Dutch director Anton Corbijn makes beautiful people and places look, well, beautiful.
Corbijn hasn’t an idea in his head, but he knows how to make ancient cobblestone stairways look blitheringly atmospheric. He knows how to show off buck naked actors, and their assets, to voyeuristic perfection.
He knows how to photograph George Clooney’s best angles. (And yes, there are quite a few of those.)
But he really has no clue as to how to create an absorbing cinematic experience. Pity really.
So much to work with, so little point.
The American is a non-film disguised as a postmodern existential (yes, I know that’s an oxymoron) thriller. There’s no pulse here.

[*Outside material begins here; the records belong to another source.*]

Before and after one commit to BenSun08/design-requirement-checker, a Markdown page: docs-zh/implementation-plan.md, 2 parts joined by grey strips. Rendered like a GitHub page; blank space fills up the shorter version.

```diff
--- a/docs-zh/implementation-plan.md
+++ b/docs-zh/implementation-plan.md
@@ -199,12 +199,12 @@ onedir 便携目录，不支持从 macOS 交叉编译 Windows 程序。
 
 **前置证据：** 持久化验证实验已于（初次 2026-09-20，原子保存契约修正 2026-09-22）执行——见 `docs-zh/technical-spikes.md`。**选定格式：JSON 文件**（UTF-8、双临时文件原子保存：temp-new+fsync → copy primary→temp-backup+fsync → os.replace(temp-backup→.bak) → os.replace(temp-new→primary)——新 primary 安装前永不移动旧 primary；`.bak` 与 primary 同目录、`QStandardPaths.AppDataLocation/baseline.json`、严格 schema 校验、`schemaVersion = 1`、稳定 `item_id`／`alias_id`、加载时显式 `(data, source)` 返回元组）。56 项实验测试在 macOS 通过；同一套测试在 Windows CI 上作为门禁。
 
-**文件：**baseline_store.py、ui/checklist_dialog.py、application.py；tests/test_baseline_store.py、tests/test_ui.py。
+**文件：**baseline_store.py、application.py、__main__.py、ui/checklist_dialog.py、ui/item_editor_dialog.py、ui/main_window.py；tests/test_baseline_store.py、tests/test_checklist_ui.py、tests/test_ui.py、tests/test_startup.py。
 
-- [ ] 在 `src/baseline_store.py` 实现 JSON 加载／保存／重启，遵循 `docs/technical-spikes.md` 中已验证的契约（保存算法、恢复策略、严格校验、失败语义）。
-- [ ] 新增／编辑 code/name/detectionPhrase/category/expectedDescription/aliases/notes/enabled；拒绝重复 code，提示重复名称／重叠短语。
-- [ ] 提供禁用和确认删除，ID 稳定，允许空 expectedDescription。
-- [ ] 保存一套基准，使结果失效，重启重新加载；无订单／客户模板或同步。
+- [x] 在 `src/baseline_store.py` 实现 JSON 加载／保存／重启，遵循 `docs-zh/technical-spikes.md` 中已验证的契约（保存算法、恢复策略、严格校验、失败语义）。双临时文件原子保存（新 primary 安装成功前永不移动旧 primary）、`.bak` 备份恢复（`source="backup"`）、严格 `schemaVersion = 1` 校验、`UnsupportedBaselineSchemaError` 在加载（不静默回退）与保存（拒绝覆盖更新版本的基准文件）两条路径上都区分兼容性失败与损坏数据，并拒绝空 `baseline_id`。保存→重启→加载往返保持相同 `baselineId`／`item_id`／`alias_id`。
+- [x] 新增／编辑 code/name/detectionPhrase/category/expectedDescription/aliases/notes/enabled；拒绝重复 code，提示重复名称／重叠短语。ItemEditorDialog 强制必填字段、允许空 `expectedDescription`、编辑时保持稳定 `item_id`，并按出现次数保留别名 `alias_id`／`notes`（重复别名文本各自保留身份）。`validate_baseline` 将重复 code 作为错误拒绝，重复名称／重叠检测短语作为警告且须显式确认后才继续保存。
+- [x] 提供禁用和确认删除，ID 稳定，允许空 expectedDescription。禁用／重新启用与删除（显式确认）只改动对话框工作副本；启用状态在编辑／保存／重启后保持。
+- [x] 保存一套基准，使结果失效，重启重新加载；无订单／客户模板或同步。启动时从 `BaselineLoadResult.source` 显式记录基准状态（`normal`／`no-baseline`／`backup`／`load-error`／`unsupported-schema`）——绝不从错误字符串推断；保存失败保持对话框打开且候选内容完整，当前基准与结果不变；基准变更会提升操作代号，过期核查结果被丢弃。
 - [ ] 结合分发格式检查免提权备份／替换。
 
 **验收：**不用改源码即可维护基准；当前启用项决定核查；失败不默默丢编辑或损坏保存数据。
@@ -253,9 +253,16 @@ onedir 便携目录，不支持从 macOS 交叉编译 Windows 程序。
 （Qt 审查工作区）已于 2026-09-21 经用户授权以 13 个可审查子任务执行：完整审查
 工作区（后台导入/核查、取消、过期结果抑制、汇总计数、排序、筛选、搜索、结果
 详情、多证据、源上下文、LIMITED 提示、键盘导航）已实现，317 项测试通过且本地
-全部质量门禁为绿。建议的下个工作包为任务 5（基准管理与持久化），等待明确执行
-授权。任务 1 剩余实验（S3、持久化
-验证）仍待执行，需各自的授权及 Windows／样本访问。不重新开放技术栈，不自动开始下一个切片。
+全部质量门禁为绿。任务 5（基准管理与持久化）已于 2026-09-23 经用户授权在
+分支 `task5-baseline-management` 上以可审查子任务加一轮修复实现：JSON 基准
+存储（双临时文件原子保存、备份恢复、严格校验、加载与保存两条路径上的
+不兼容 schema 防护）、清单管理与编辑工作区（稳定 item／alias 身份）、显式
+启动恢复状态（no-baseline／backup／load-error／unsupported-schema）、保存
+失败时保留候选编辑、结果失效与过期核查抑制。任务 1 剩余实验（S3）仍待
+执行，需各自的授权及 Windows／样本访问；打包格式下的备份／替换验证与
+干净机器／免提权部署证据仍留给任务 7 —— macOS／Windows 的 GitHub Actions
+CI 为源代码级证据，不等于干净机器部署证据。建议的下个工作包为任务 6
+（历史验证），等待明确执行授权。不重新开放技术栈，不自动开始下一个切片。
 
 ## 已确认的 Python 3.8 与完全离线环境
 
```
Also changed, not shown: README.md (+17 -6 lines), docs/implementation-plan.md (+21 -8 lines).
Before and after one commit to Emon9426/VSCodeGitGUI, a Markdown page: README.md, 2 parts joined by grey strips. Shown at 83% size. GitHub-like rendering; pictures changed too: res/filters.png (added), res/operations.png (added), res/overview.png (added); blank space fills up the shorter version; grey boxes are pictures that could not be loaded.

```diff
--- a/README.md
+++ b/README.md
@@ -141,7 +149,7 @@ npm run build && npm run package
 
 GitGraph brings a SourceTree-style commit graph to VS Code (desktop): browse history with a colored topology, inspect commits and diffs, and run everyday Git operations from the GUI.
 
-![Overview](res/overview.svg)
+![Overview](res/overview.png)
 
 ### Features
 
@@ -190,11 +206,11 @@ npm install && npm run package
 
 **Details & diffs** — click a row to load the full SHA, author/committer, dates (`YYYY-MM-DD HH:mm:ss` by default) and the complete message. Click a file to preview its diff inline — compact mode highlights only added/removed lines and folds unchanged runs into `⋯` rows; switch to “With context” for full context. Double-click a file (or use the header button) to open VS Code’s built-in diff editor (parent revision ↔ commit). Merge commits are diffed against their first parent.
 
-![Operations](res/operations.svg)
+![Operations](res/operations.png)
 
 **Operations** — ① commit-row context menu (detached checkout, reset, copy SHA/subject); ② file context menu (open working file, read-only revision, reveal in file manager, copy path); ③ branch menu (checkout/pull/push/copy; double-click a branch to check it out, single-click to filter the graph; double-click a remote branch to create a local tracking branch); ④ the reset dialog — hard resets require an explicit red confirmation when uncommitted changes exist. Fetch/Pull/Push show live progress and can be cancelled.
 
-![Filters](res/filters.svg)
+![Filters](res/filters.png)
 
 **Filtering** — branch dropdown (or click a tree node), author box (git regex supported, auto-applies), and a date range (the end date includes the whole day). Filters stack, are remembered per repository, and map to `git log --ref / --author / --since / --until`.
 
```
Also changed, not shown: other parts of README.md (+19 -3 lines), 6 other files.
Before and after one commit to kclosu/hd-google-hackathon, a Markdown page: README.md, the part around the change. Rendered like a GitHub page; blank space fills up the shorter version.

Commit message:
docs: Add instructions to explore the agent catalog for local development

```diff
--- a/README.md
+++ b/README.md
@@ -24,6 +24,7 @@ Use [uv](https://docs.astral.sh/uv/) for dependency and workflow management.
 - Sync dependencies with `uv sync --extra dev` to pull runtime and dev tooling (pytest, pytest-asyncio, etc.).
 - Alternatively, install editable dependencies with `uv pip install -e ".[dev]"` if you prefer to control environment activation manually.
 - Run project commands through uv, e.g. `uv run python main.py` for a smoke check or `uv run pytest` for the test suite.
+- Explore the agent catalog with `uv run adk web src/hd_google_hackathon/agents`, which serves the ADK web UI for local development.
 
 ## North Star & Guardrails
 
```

Just one more glimpse of this or that bit of flesh. One more shot of Clooney, a weary hit-man on the eve of retirement, sitting in a spare apartment in Italy’s rugged Abruzza district, rubbing his temples in an effort to appear deeply, profoundly, psychologically anxious. It doesn’t work. We know it’s just a gorgeous actor rubbing his temples, while the camera examines his dark brows and the rich textures of the wall behind his head.